[WORKING DATA Boundary: Start]
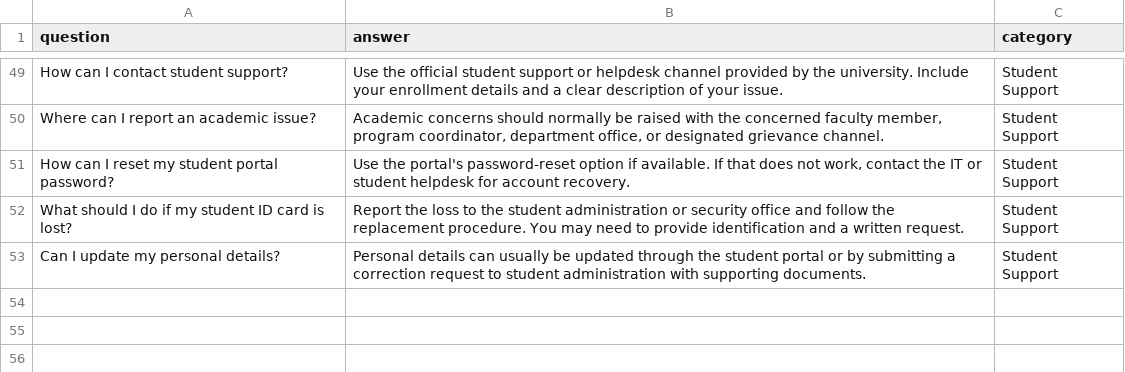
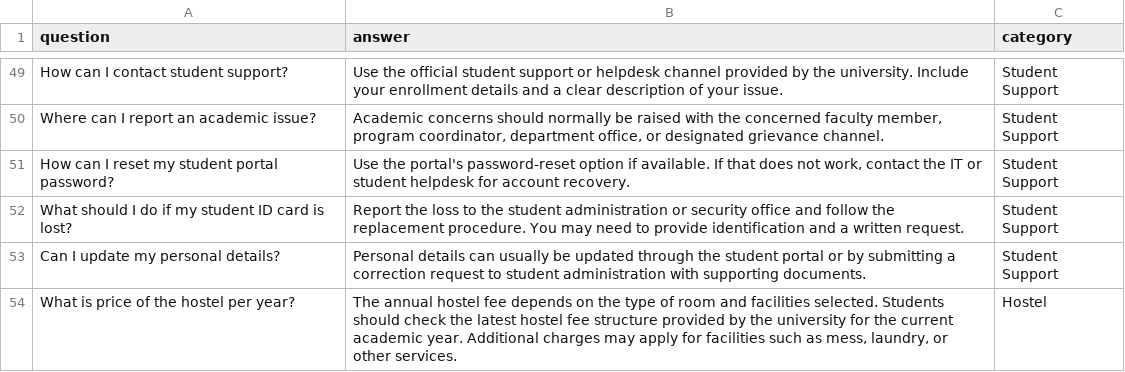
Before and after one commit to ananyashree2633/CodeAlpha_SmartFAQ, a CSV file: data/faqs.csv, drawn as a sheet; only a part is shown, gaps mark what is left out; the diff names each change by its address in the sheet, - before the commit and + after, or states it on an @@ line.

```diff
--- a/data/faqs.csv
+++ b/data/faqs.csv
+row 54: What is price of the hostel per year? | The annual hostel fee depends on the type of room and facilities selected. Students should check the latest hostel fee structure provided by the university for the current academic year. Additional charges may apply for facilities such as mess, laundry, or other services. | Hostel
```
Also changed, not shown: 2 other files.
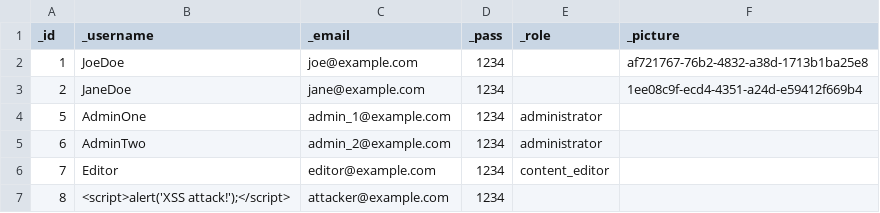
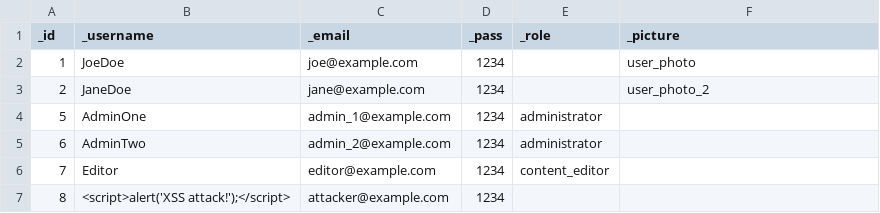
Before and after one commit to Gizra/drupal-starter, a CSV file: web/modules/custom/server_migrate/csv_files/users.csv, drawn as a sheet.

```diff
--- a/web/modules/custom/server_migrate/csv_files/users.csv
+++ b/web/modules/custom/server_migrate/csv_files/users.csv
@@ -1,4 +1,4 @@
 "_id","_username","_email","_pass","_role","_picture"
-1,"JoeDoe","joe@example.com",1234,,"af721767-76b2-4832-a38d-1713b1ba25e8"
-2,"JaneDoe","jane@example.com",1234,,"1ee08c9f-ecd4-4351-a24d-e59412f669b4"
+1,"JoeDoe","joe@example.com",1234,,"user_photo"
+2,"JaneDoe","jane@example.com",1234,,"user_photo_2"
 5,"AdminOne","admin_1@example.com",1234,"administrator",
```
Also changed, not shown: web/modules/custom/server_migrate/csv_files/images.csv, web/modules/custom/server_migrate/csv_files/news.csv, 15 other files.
[WORKING DATA Boundary: End]
▶ [WHAT YOU ARE ASKED TO DO]:
Set down every entry above without alteration, but print no images.

▶ [THE COMPLETED TASK]:
Before and after one commit to ananyashree2633/CodeAlpha_SmartFAQ, a CSV file: data/faqs.csv, drawn as a sheet; only a part is shown, gaps mark what is left out; the diff names each change by its address in the sheet, - before the commit and + after, or states it on an @@ line.

```diff
--- a/data/faqs.csv
+++ b/data/faqs.csv
+row 54: What is price of the hostel per year? | The annual hostel fee depends on the type of room and facilities selected. Students should check the latest hostel fee structure provided by the university for the current academic year. Additional charges may apply for facilities such as mess, laundry, or other services. | Hostel
```
Also changed, not shown: 2 other files.
Before and after one commit to Gizra/drupal-starter, a CSV file: web/modules/custom/server_migrate/csv_files/users.csv, drawn as a sheet.

```diff
--- a/web/modules/custom/server_migrate/csv_files/users.csv
+++ b/web/modules/custom/server_migrate/csv_files/users.csv
@@ -1,4 +1,4 @@
 "_id","_username","_email","_pass","_role","_picture"
-1,"JoeDoe","joe@example.com",1234,,"af721767-76b2-4832-a38d-1713b1ba25e8"
-2,"JaneDoe","jane@example.com",1234,,"1ee08c9f-ecd4-4351-a24d-e59412f669b4"
+1,"JoeDoe","joe@example.com",1234,,"user_photo"
+2,"JaneDoe","jane@example.com",1234,,"user_photo_2"
 5,"AdminOne","admin_1@example.com",1234,"administrator",
```
Also changed, not shown: web/modules/custom/server_migrate/csv_files/images.csv, web/modules/custom/server_migrate/csv_files/news.csv, 15 other files.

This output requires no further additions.